Bubbles, my sourdough starter turns twenty years old this year. She and I have been through a lot over the last twenty years. We’ve fed dozens of people and even won some culinary competitions together.
I guess I have personified this extraordinary mass of living matter, because she has meant so much to me and has been a large part of my professional life for so long. I like to call her my “flour child”. You see I, also, have two other sourdough starters as well.
For me baking bread is like yoga– very calming and relaxing. The origins of Bubbles began in the Fall of 1996 when my husband was working very late, and I was waiting for him to come home. I had been reading about the baking guru Nancy Silverton and her La Brea Bakery in Los Angeles. Her methods of creating a natural sourdough starter using no commercial yeast intrigued me.
I had read that bakers that do a great deal of baking had an ample supply of natural or wild yeast floating around their kitchens. Going along with this train of thought I felt that because I did a lot of baking perhaps I, too, had an abundant amount of yeast that would help to create a great starter. Or maybe it meant that I was just a lousy housekeeper. Either way I was willing to give Nancy Silverton’s method a shot.
Late that evening I wrapped some unwashed, organic red grapes in some cheesecloth. Most fruits have natural yeast on them so hopefully there would be enough wild yeast on those grapes to help my starter to develop. I placed the grapes into a clean, food grade gallon container and added some water and flour as food for the yeast. I covered it tightly and placed it in a closet to develop for about 14 days.
After 14 days I opened it up and WOW! It looked so very terribly GROSS and NASTY (words cannot describe what I saw and smelled) that I threw it out. Actually I made my husband throw it out. He is such a good guy!
After doing more research to see what went wrong I realized that the beginning of a starter should and will look like baby vomit and smell quite sour before it fully develops. Feeling brave I started a new starter.
Once I started adding more flour and water, after the 14 days, the natural bacteria and wild yeast became more balanced. It developed a wonderful yeasty aroma and became quite bubbly. Hence, the name– Bubbles!
What I soon learned was that wild yeast and natural bacteria share food nicely– each consuming different sugars within the flour. Yeast and bacteria each have their own enzymes that break down the starches in the flour into sugars. They also give off their own byproducts.
A true symbiotic relationship begins. The yeast, giving off carbon dioxide and alcohol through the process of fermentation, and the bacteria giving off their own byproducts of acetic and lactic acids. That is why bread from a sourdough tastes a bit tangy. Each physical location has its own species of yeast, so breads made in different areas of the world may taste differently. Think of the wonderful sourdough bread in San Francisco.
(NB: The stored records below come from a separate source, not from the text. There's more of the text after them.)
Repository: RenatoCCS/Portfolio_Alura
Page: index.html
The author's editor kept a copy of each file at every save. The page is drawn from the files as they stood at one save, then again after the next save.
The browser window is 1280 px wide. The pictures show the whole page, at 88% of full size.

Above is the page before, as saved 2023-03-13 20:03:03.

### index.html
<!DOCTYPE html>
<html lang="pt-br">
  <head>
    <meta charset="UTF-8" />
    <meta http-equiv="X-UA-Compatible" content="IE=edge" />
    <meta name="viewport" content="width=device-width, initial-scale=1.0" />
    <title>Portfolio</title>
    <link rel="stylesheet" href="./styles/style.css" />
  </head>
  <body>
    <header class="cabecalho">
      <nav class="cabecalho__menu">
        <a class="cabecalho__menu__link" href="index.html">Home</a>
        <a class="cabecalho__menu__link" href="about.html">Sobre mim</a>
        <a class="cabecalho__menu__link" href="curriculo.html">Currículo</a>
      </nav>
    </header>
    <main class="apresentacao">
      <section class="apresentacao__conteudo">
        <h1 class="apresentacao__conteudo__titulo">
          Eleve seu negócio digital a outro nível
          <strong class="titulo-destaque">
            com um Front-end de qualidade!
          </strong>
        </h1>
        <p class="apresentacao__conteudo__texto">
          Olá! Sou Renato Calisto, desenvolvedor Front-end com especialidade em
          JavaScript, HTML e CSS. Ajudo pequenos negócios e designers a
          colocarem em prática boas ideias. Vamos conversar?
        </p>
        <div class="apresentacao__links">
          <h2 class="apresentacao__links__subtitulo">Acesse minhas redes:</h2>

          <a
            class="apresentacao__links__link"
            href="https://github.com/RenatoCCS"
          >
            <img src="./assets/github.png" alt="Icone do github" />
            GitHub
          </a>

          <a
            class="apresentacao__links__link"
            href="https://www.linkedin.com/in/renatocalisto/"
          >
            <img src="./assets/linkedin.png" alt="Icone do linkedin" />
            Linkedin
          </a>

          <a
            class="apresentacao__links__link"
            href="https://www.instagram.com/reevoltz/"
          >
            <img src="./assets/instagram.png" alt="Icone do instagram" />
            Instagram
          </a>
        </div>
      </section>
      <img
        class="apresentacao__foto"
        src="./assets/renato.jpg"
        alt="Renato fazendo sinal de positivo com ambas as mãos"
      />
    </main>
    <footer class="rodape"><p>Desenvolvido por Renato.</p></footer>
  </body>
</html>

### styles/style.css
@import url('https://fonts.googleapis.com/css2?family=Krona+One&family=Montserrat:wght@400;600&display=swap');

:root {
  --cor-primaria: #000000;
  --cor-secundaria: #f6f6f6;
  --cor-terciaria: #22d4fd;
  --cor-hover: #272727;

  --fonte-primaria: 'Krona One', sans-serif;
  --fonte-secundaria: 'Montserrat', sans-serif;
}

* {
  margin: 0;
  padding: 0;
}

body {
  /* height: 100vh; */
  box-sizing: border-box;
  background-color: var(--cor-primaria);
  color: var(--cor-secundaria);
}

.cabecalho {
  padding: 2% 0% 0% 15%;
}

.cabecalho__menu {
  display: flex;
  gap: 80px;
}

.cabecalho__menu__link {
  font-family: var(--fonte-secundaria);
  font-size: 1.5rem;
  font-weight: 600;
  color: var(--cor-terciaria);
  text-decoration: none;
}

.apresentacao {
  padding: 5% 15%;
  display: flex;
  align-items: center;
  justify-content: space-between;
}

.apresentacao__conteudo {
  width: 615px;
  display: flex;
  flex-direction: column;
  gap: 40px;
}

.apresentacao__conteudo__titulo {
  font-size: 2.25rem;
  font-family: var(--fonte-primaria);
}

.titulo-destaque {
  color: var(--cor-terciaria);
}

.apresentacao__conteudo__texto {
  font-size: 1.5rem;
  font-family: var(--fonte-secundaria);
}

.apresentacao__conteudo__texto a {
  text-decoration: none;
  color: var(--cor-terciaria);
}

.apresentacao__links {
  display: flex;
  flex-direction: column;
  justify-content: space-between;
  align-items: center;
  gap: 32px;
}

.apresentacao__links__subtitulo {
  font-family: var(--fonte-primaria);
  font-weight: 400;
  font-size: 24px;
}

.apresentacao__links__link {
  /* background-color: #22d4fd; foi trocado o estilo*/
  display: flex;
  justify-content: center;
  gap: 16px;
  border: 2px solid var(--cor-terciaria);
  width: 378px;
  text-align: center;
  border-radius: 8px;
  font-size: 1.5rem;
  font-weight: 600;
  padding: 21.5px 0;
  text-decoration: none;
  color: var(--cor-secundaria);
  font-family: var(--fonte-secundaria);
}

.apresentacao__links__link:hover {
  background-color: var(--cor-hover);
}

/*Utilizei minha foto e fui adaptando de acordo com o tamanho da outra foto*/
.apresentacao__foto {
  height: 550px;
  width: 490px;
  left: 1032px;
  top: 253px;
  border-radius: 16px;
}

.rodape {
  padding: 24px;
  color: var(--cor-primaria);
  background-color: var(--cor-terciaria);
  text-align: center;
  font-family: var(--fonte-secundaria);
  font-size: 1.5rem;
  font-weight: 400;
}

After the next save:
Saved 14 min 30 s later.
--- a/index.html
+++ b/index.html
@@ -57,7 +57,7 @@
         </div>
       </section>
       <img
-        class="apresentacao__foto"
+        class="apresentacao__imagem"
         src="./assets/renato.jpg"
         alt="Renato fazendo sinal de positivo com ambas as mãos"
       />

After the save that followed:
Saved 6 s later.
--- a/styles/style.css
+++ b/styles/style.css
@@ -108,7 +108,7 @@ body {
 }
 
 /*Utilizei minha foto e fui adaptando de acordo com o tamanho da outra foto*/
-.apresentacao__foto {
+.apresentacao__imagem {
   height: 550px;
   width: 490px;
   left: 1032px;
Sourdough breads taste much better than your average breads that don’t use a starter. The time it takes to create a starter helps to form wonderfully, flavorful organic compounds that provide a complexity and character that cannot be tasted in a white bread from the grocery store.
I strongly urge you to try to bake your own yeast bread even if it is not a sourdough. Even once just to taste the difference. People who bake bread get it. It is so worth it.
Happy 20th to the best partner in bread making. I look forward to many more years of wonderful bread with you, dear friend!